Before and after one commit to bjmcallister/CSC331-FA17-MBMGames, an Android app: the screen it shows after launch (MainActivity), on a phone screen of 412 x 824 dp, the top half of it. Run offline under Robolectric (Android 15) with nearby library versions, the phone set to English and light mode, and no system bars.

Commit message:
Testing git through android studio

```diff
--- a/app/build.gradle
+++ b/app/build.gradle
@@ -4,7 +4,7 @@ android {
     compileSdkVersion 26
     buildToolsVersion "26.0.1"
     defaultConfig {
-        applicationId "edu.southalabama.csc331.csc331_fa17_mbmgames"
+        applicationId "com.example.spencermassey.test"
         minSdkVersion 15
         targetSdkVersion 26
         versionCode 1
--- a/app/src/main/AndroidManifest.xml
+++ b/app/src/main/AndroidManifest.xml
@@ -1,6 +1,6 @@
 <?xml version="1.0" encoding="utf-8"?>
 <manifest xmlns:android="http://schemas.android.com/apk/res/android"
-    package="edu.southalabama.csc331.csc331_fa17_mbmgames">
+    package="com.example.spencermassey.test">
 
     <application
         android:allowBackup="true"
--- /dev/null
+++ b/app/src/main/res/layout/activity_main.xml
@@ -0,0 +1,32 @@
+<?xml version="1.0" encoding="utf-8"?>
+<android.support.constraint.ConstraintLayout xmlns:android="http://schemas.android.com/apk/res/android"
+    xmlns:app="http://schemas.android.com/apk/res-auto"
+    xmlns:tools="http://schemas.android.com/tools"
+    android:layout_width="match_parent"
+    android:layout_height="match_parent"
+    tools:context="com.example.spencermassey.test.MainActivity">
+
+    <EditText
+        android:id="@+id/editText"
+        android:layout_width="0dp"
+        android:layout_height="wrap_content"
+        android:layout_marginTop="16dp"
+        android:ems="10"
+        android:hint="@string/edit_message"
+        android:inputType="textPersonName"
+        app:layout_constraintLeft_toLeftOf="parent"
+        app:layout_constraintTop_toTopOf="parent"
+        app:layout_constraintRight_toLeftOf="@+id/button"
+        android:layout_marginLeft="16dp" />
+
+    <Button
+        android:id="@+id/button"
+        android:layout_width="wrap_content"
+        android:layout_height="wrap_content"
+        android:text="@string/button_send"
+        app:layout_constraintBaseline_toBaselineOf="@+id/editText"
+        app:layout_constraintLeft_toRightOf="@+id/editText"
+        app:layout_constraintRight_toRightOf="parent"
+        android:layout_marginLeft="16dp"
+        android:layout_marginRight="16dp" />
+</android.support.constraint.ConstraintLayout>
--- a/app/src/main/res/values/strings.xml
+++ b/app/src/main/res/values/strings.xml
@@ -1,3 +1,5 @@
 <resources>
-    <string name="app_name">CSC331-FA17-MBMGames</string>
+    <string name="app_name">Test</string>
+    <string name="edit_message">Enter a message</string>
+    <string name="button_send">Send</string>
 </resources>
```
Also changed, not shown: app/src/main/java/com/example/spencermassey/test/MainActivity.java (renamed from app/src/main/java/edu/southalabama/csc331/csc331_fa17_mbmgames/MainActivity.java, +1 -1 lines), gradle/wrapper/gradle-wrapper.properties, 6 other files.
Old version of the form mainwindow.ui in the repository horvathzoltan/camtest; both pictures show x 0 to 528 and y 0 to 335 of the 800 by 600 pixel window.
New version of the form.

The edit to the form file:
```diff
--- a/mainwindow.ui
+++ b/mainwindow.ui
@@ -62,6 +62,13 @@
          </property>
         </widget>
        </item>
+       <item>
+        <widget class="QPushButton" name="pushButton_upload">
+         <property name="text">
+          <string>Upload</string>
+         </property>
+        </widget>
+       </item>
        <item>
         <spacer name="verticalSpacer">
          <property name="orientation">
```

====

YOUR GOAL:
Copy out every record above exactly as written.

SOLUTION FOR THIS EXERCISE:
Before and after one commit to bjmcallister/CSC331-FA17-MBMGames, an Android app: the screen it shows after launch (MainActivity), on a phone screen of 412 x 824 dp, the top half of it. Run offline under Robolectric (Android 15) with nearby library versions, the phone set to English and light mode, and no system bars.

Commit message:
Testing git through android studio

```diff
--- a/app/build.gradle
+++ b/app/build.gradle
@@ -4,7 +4,7 @@ android {
     compileSdkVersion 26
     buildToolsVersion "26.0.1"
     defaultConfig {
-        applicationId "edu.southalabama.csc331.csc331_fa17_mbmgames"
+        applicationId "com.example.spencermassey.test"
         minSdkVersion 15
         targetSdkVersion 26
         versionCode 1
--- a/app/src/main/AndroidManifest.xml
+++ b/app/src/main/AndroidManifest.xml
@@ -1,6 +1,6 @@
 <?xml version="1.0" encoding="utf-8"?>
 <manifest xmlns:android="http://schemas.android.com/apk/res/android"
-    package="edu.southalabama.csc331.csc331_fa17_mbmgames">
+    package="com.example.spencermassey.test">
 
     <application
         android:allowBackup="true"
--- /dev/null
+++ b/app/src/main/res/layout/activity_main.xml
@@ -0,0 +1,32 @@
+<?xml version="1.0" encoding="utf-8"?>
+<android.support.constraint.ConstraintLayout xmlns:android="http://schemas.android.com/apk/res/android"
+    xmlns:app="http://schemas.android.com/apk/res-auto"
+    xmlns:tools="http://schemas.android.com/tools"
+    android:layout_width="match_parent"
+    android:layout_height="match_parent"
+    tools:context="com.example.spencermassey.test.MainActivity">
+
+    <EditText
+        android:id="@+id/editText"
+        android:layout_width="0dp"
+        android:layout_height="wrap_content"
+        android:layout_marginTop="16dp"
+        android:ems="10"
+        android:hint="@string/edit_message"
+        android:inputType="textPersonName"
+        app:layout_constraintLeft_toLeftOf="parent"
+        app:layout_constraintTop_toTopOf="parent"
+        app:layout_constraintRight_toLeftOf="@+id/button"
+        android:layout_marginLeft="16dp" />
+
+    <Button
+        android:id="@+id/button"
+        android:layout_width="wrap_content"
+        android:layout_height="wrap_content"
+        android:text="@string/button_send"
+        app:layout_constraintBaseline_toBaselineOf="@+id/editText"
+        app:layout_constraintLeft_toRightOf="@+id/editText"
+        app:layout_constraintRight_toRightOf="parent"
+        android:layout_marginLeft="16dp"
+        android:layout_marginRight="16dp" />
+</android.support.constraint.ConstraintLayout>
--- a/app/src/main/res/values/strings.xml
+++ b/app/src/main/res/values/strings.xml
@@ -1,3 +1,5 @@
 <resources>
-    <string name="app_name">CSC331-FA17-MBMGames</string>
+    <string name="app_name">Test</string>
+    <string name="edit_message">Enter a message</string>
+    <string name="button_send">Send</string>
 </resources>
```
Also changed, not shown: app/src/main/java/com/example/spencermassey/test/MainActivity.java (renamed from app/src/main/java/edu/southalabama/csc331/csc331_fa17_mbmgames/MainActivity.java, +1 -1 lines), gradle/wrapper/gradle-wrapper.properties, 6 other files.
Old version of the form mainwindow.ui in the repository horvathzoltan/camtest; both pictures show x 0 to 528 and y 0 to 335 of the 800 by 600 pixel window.
New version of the form.

The edit to the form file:
```diff
--- a/mainwindow.ui
+++ b/mainwindow.ui
@@ -62,6 +62,13 @@
          </property>
         </widget>
        </item>
+       <item>
+        <widget class="QPushButton" name="pushButton_upload">
+         <property name="text">
+          <string>Upload</string>
+         </property>
+        </widget>
+       </item>
        <item>
         <spacer name="verticalSpacer">
          <property name="orientation">
```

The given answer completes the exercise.